Return only the number of lines in the material below holding the string "targetPoint".

▬▬▬▬▬▬▬▬▬▬

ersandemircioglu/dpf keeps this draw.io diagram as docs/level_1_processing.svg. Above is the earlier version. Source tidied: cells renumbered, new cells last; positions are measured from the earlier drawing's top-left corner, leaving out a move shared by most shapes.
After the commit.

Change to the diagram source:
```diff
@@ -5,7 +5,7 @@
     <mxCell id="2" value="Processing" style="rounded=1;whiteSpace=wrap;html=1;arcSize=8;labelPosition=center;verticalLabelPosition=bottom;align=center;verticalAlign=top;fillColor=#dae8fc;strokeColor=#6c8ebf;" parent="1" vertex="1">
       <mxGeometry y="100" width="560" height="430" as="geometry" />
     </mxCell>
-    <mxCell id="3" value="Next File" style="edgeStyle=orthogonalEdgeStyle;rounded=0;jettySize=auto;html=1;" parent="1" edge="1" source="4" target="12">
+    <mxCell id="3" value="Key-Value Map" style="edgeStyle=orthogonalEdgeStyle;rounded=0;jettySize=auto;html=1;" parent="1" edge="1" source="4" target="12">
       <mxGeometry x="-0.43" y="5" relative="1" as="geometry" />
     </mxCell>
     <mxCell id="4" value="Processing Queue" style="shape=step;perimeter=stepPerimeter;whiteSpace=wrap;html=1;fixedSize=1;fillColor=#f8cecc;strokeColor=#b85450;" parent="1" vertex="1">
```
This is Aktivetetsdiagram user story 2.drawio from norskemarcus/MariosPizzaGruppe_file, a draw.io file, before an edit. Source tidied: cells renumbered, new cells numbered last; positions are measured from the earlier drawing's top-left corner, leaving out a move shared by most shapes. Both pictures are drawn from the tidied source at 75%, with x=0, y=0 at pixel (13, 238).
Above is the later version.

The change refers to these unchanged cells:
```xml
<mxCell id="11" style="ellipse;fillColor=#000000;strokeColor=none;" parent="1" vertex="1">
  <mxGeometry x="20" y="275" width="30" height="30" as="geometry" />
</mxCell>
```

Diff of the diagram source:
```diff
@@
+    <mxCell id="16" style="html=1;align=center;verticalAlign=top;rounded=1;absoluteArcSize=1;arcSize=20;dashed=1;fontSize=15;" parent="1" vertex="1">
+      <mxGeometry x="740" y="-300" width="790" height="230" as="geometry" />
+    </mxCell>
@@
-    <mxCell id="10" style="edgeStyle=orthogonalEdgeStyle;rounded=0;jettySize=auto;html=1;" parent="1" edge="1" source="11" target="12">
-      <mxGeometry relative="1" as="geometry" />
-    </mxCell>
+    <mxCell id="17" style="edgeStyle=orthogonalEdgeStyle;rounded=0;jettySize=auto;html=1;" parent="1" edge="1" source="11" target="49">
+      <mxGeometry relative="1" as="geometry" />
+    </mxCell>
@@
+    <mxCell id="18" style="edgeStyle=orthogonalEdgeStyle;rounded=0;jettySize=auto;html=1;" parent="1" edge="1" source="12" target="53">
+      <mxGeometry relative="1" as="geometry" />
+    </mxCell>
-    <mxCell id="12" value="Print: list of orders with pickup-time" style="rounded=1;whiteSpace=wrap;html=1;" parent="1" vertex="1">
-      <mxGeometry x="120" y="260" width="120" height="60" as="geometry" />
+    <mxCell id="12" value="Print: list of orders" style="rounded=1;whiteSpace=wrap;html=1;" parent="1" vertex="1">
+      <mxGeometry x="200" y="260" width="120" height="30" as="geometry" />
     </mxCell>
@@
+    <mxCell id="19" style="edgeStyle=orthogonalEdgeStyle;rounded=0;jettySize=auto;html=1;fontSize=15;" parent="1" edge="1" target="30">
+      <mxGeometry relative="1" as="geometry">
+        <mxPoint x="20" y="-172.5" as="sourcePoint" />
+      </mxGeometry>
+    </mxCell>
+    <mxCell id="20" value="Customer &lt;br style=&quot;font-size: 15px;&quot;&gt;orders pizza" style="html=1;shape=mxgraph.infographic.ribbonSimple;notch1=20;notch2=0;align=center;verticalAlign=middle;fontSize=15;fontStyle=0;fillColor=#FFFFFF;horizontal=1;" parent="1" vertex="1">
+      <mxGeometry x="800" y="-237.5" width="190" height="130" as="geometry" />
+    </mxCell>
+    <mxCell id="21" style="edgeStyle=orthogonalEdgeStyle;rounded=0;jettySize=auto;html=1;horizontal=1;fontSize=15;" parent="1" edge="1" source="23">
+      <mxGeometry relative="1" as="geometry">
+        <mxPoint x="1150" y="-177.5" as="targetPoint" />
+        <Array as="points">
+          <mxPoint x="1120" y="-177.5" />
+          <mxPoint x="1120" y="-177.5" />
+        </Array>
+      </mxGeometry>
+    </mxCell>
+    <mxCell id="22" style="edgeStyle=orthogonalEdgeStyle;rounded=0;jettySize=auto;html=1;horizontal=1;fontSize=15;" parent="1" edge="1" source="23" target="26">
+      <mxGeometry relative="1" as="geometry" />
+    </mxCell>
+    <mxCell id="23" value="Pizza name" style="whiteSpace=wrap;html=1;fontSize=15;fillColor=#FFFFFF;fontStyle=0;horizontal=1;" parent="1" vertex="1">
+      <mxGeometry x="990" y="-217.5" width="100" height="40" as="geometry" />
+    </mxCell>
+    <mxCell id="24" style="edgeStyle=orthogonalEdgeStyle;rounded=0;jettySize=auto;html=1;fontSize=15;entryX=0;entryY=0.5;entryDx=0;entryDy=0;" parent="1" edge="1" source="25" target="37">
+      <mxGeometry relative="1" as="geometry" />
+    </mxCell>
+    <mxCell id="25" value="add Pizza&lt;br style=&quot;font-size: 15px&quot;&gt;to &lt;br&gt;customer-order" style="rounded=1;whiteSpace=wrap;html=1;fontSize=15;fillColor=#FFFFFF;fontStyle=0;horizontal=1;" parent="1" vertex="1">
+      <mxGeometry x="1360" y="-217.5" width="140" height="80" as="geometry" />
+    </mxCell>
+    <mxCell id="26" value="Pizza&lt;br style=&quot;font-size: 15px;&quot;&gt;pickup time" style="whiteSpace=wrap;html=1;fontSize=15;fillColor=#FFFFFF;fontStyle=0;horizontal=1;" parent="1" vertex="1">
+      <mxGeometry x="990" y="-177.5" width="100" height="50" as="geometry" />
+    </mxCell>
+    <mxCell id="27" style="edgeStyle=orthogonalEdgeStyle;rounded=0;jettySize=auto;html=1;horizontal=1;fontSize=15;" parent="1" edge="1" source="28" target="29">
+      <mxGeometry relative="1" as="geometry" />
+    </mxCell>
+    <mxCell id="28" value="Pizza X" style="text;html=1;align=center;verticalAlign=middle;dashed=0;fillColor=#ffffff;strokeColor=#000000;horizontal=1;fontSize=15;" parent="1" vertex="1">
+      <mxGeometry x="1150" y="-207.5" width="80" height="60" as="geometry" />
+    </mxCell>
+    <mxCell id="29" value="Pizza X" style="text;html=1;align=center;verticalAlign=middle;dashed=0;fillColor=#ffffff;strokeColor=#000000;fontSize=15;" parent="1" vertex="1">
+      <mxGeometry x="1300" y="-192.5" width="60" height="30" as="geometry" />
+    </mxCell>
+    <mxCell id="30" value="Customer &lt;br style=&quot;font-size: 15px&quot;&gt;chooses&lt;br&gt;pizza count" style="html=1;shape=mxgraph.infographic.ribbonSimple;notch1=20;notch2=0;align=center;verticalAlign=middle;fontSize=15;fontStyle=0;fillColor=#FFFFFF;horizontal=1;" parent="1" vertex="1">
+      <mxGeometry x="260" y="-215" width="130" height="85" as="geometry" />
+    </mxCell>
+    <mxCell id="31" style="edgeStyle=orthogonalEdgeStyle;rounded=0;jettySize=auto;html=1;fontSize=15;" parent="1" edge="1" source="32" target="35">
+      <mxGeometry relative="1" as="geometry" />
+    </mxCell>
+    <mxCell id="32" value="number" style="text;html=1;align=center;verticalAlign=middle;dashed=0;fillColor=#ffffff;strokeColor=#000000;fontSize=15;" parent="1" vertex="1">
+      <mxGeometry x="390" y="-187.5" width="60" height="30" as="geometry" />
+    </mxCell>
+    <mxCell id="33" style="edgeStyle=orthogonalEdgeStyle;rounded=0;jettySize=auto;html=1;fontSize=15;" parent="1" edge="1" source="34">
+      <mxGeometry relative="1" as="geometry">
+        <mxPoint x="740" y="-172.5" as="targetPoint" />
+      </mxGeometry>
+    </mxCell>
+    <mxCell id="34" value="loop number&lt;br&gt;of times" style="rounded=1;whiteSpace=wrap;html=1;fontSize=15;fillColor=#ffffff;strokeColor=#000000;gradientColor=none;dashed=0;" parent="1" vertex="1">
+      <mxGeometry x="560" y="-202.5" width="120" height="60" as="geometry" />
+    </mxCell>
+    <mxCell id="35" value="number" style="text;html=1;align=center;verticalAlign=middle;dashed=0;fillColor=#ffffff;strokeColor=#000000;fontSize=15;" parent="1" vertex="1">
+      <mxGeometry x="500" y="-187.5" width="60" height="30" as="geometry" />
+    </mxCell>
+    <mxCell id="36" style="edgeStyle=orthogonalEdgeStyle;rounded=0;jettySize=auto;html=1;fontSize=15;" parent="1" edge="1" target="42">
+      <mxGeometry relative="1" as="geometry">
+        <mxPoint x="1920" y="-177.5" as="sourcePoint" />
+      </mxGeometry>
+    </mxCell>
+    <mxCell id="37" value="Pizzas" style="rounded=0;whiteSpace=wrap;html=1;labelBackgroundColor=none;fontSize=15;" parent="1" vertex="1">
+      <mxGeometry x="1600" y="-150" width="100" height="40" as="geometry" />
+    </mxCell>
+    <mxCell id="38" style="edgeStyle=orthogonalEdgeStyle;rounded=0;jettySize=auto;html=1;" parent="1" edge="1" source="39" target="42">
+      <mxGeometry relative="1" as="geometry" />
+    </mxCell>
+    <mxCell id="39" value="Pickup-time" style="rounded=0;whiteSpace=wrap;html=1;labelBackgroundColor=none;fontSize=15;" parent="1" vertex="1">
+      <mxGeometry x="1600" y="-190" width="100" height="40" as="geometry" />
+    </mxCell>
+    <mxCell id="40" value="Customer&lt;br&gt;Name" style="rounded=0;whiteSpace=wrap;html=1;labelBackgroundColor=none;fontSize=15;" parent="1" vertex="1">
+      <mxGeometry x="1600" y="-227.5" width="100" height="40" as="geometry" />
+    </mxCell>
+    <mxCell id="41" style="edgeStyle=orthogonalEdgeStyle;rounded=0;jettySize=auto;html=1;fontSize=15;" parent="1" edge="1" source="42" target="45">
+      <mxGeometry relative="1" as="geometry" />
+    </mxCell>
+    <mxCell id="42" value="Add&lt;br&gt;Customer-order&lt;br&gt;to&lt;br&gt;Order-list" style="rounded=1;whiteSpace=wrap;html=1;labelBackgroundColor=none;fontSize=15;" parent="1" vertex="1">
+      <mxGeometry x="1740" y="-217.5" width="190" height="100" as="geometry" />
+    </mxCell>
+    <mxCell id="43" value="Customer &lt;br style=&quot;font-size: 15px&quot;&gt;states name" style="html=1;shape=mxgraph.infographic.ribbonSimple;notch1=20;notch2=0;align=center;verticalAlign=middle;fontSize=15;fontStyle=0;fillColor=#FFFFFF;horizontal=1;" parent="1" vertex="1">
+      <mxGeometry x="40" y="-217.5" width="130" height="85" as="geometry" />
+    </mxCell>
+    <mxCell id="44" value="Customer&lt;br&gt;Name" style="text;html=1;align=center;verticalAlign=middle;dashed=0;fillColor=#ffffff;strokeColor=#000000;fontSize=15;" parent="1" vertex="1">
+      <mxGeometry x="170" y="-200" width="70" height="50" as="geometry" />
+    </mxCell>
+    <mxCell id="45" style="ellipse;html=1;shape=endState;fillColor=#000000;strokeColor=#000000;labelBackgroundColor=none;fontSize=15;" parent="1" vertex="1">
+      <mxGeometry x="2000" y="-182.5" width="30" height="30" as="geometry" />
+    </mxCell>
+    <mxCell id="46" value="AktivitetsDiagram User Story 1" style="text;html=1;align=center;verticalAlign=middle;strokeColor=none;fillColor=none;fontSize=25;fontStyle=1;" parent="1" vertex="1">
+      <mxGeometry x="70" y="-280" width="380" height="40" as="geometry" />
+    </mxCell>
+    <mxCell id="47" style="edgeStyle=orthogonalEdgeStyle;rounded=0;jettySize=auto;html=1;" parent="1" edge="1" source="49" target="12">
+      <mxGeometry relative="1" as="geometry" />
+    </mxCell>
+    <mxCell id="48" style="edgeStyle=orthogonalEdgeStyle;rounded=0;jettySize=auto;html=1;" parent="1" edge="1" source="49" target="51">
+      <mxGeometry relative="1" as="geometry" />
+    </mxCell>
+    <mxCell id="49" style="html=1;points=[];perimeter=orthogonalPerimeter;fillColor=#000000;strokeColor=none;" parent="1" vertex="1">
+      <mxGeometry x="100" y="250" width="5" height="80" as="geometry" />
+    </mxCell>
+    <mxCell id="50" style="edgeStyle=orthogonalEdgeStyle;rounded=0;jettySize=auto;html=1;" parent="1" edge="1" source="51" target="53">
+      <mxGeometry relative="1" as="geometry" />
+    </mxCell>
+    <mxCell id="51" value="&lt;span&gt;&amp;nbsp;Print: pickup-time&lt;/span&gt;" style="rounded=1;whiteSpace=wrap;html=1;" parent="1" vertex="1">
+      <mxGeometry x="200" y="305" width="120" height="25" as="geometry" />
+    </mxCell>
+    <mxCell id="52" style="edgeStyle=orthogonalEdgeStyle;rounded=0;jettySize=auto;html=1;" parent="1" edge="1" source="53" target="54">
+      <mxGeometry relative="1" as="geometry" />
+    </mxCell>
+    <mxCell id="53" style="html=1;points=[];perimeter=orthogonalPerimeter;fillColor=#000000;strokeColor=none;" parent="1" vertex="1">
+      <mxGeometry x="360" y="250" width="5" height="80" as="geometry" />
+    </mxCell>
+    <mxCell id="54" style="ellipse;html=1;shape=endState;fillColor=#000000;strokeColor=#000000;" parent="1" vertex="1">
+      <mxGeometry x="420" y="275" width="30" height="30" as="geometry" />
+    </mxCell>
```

▬▬▬▬▬▬▬▬▬▬

OUTPUT →
2